  • Make sure to have a decent repair kit with you. That starts with a spare inner tube, in case you get a flat. (Don’t forget your kid’s bikes!) You should also have patches and an emergency tire boot, tire levers, a mini tool, and a way to inflate your tire. Either a hand pump or CO2 cartridges (with a dispenser, often called an “air chuck”) will work and both have their advantages. Your Local Bike Shop (LBS) can help you get set up. Please give them your business so they’ll be in business when you need them.

If you haven’t changed a flat before, it’s a really good idea to watch a YouTube video. Try it first in the privacy of your own garage before you have to do it out on the road, kneeling in the weeds with an attentive audience. BTW, it’s really easy to forget exactly how your particular air chuck works if you haven’t had to use it for a year or two. (I once tried to fix a friend’s flat while only carrying one CO2 cartridge, which I wasted relearning how it worked. The ride ended before it even started.)   
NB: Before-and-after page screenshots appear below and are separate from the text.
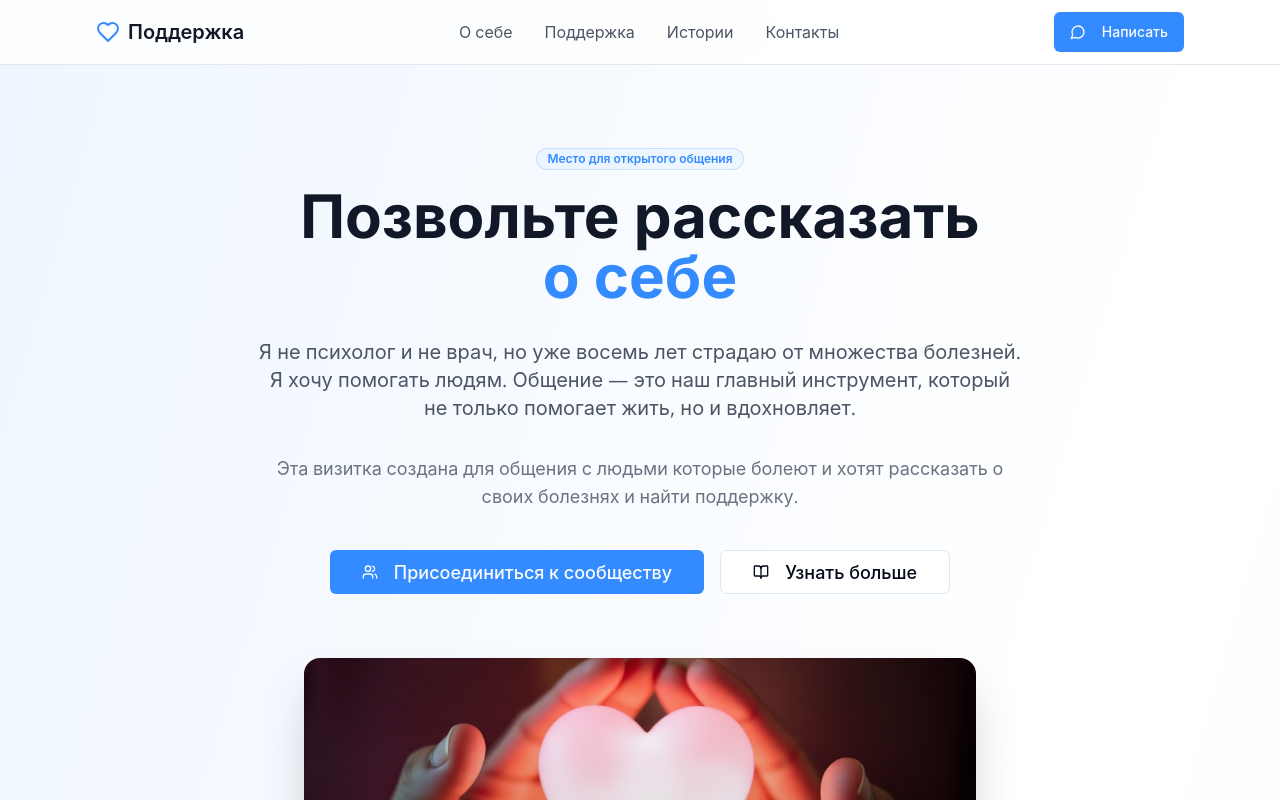
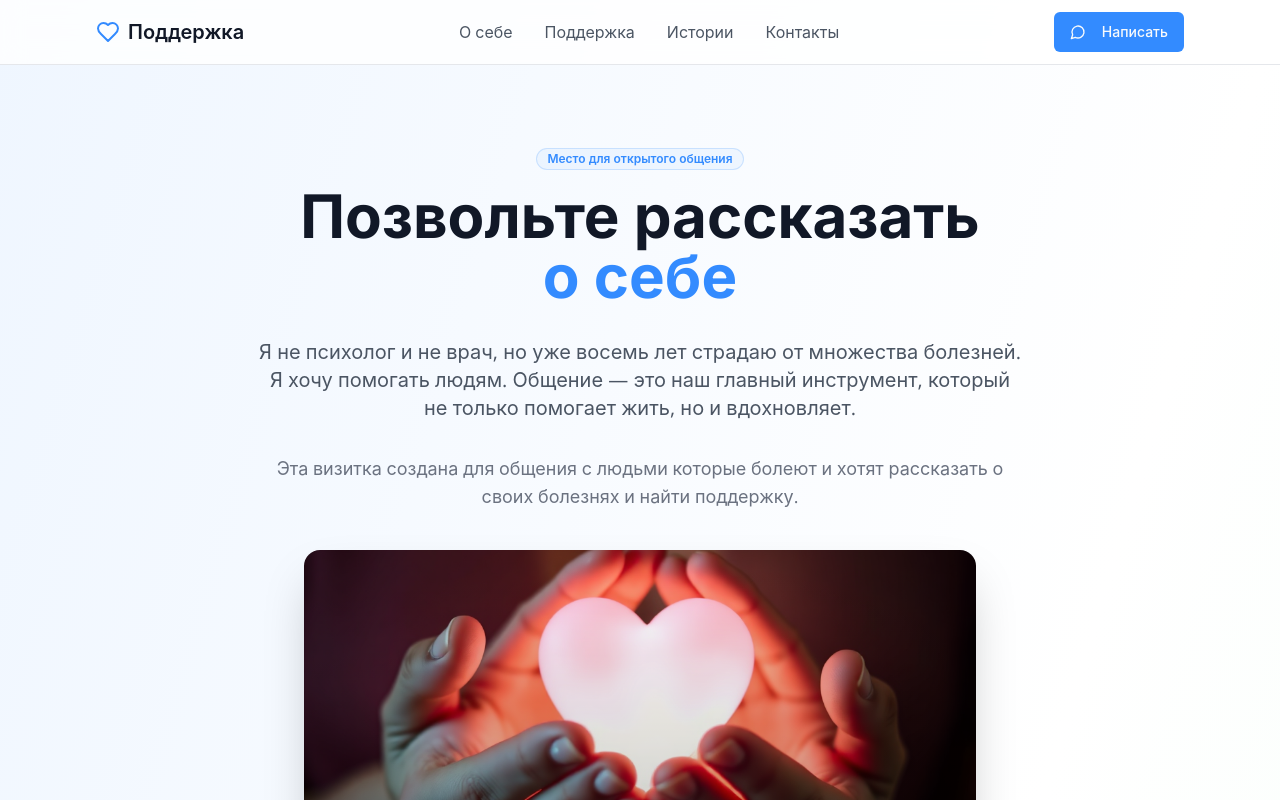
Before and after one commit to pr-poehali-dev/beautiful-website-project-1, a React (Vite) app: page / in a window 1280 px wide. Shown: the top 800 px of the page. Built offline with nearby package versions, Linux system fonts and the light colour scheme.

Commit message:
Удаление лишних кнопок навигации

```diff
--- a/src/components/HeroSection.tsx
+++ b/src/components/HeroSection.tsx
@@ -28,16 +28,7 @@ export default function HeroSection() {
           </p>
         </div>
 
-        <div className="flex flex-col sm:flex-row gap-4 justify-center items-center mb-16">
-          <Button size="lg" className="bg-primary hover:bg-primary/90 text-lg px-8 py-3">
-            <Icon name="Users" size={20} className="mr-2" />
-            Присоединиться к сообществу
-          </Button>
-          <Button variant="outline" size="lg" className="text-lg px-8 py-3">
-            <Icon name="BookOpen" size={20} className="mr-2" />
-            Узнать больше
-          </Button>
-        </div>
+
 
         <div className="relative w-full max-w-2xl mx-auto">
           <img
```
Here are links to a couple of excellent videos on how to fix a flat:

  1. Basic skills: https://www.youtube.com/watch?v=4xNxyS32taA
    1. Advanced skills – Tips from a professional bike mechanic: https://www.youtube.com/watch?v=Suh1-o6KBo8
  • Although it’s uncommon for cyclists to carry a first aid kit, it’s a really good idea to have a small kit with you if you’re riding with children, or even teenagers. (When I led mountain bike trips for teenage Boy Scouts, I quickly became an expert in first-aid.) For everyday road rides, I always have a packet of aspirin or ibuprofen, plus a couple of packets of hand sanitizer, in my tool bag. The ibuprofen has saved at least one rider and the hand sanitizer became a constant companion in the COVID era. 
  • PS: Don’t forget your sunglasses and sunscreen!

Now, let’s go ride.

Boz

Leave a Reply

Your email address will not be published.

This site uses Akismet to reduce spam. Learn how your comment data is processed.